◆ **Assignment**
Using the data below, return the stretch from the line that contains "[RFR] sale_commission: Total" through the line that contains "on sales orders", both included, exactly as it stands and nothing beyond it.

● ● ● ● ●

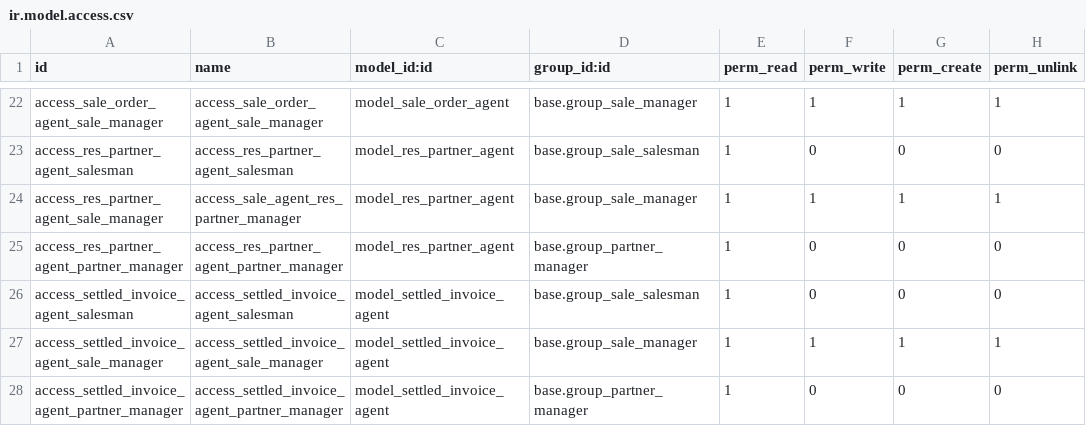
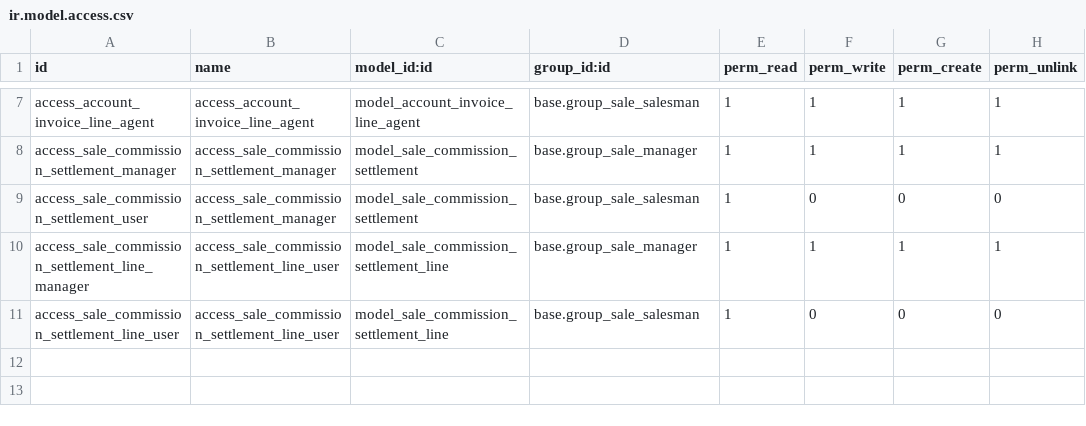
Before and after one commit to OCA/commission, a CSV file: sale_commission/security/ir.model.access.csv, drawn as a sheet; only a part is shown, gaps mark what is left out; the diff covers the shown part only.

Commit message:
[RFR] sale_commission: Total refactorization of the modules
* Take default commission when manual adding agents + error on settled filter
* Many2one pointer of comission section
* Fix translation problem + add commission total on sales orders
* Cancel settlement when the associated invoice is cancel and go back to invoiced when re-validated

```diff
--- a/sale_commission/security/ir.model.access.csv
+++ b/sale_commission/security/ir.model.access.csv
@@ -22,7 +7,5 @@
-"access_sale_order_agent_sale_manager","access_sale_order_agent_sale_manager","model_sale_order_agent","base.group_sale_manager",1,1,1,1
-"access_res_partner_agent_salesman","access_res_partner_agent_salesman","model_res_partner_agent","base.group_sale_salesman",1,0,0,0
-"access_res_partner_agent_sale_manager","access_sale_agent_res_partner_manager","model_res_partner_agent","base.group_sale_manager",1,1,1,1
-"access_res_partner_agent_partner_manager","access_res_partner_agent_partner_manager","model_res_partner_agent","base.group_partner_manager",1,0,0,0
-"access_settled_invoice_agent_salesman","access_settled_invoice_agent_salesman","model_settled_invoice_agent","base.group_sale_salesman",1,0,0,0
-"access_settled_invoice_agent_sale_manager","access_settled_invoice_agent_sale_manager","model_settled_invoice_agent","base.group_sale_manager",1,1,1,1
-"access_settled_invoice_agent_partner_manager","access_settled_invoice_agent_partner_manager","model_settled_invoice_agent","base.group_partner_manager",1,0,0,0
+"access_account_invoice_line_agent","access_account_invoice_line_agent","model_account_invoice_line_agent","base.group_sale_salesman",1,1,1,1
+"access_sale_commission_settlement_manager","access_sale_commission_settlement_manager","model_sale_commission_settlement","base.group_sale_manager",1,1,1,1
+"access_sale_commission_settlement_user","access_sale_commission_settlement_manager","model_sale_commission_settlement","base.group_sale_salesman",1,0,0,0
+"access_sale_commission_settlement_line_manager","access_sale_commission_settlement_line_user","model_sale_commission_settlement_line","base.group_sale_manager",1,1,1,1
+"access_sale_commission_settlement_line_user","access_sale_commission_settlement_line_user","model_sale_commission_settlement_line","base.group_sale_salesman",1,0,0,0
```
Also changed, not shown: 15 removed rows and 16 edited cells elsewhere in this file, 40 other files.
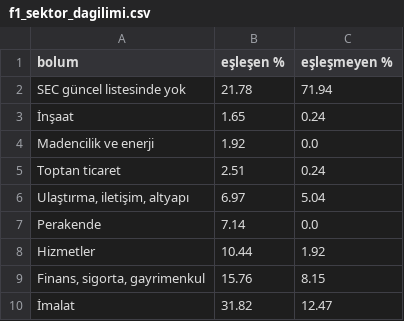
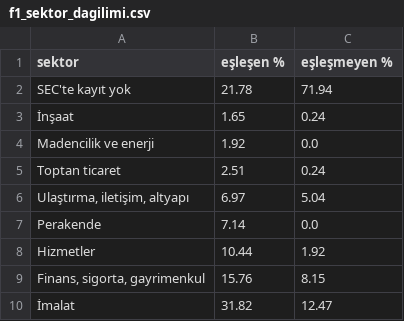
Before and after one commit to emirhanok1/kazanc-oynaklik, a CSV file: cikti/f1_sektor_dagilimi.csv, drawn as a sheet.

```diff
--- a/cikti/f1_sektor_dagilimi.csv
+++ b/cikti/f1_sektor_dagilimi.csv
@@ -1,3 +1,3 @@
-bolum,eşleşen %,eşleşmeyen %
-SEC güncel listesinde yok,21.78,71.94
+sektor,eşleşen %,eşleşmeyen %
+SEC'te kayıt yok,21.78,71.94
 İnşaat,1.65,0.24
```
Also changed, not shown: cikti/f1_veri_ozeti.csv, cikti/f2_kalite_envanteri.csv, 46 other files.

● ● ● ● ●

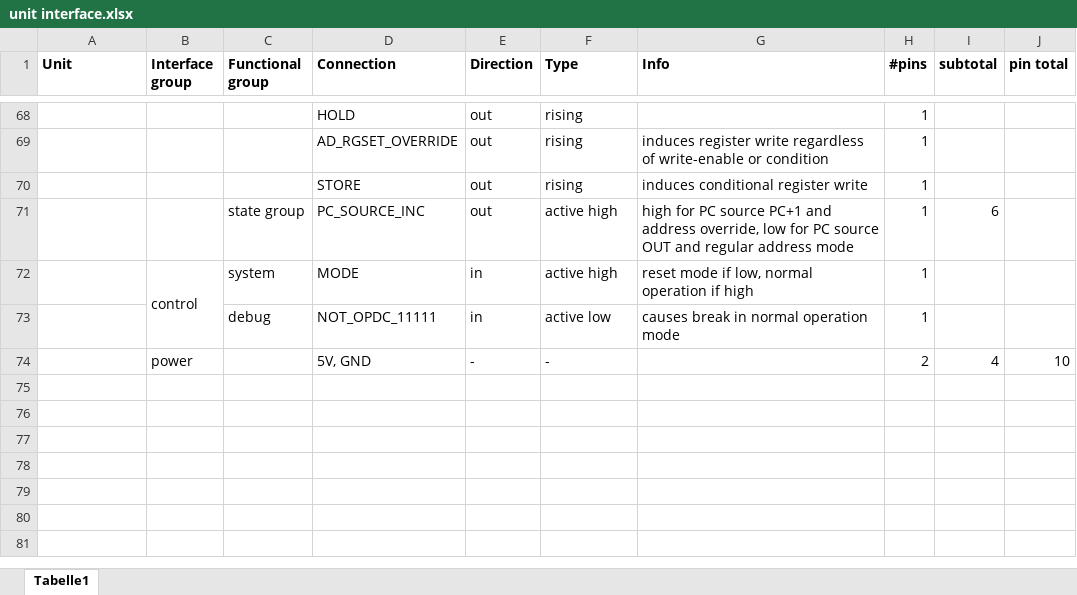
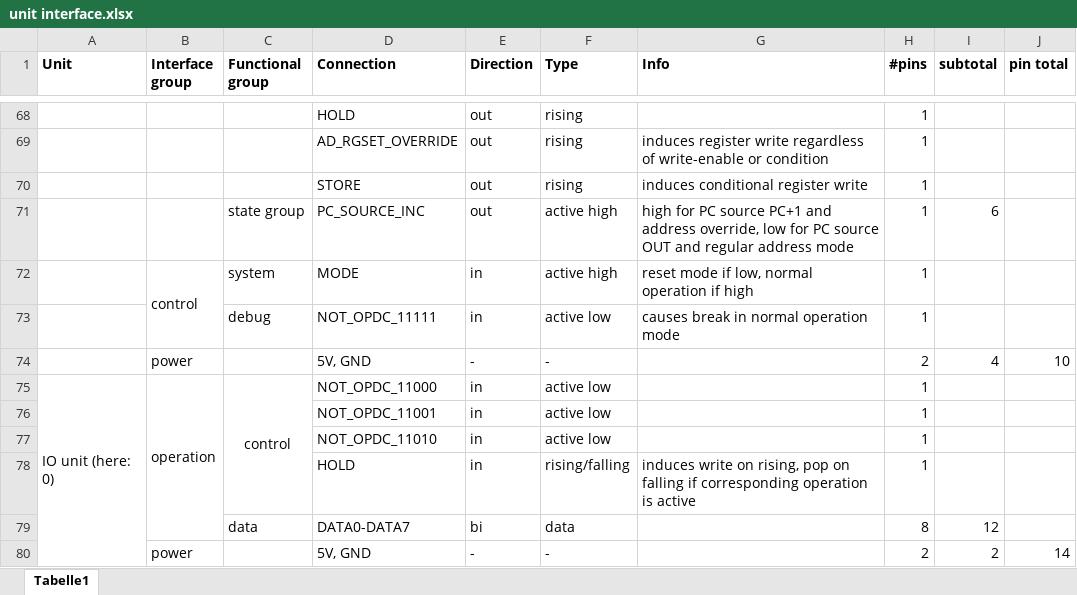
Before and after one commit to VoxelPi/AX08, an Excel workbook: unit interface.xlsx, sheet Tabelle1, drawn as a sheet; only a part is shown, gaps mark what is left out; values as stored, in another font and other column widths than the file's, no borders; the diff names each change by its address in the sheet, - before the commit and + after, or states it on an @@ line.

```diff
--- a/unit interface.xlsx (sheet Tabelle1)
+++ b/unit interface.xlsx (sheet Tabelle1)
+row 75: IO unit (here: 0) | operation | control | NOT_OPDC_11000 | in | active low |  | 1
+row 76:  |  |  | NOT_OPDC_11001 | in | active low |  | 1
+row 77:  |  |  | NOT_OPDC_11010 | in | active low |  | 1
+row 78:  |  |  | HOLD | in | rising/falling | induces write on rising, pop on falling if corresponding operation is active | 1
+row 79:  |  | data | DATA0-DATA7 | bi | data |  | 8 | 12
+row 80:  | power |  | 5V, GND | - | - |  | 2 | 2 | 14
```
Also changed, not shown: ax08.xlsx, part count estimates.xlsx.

● ● ● ● ●

◆ **Solution to the problem**
[RFR] sale_commission: Total refactorization of the modules
* Take default commission when manual adding agents + error on settled filter
* Many2one pointer of comission section
* Fix translation problem + add commission total on sales orders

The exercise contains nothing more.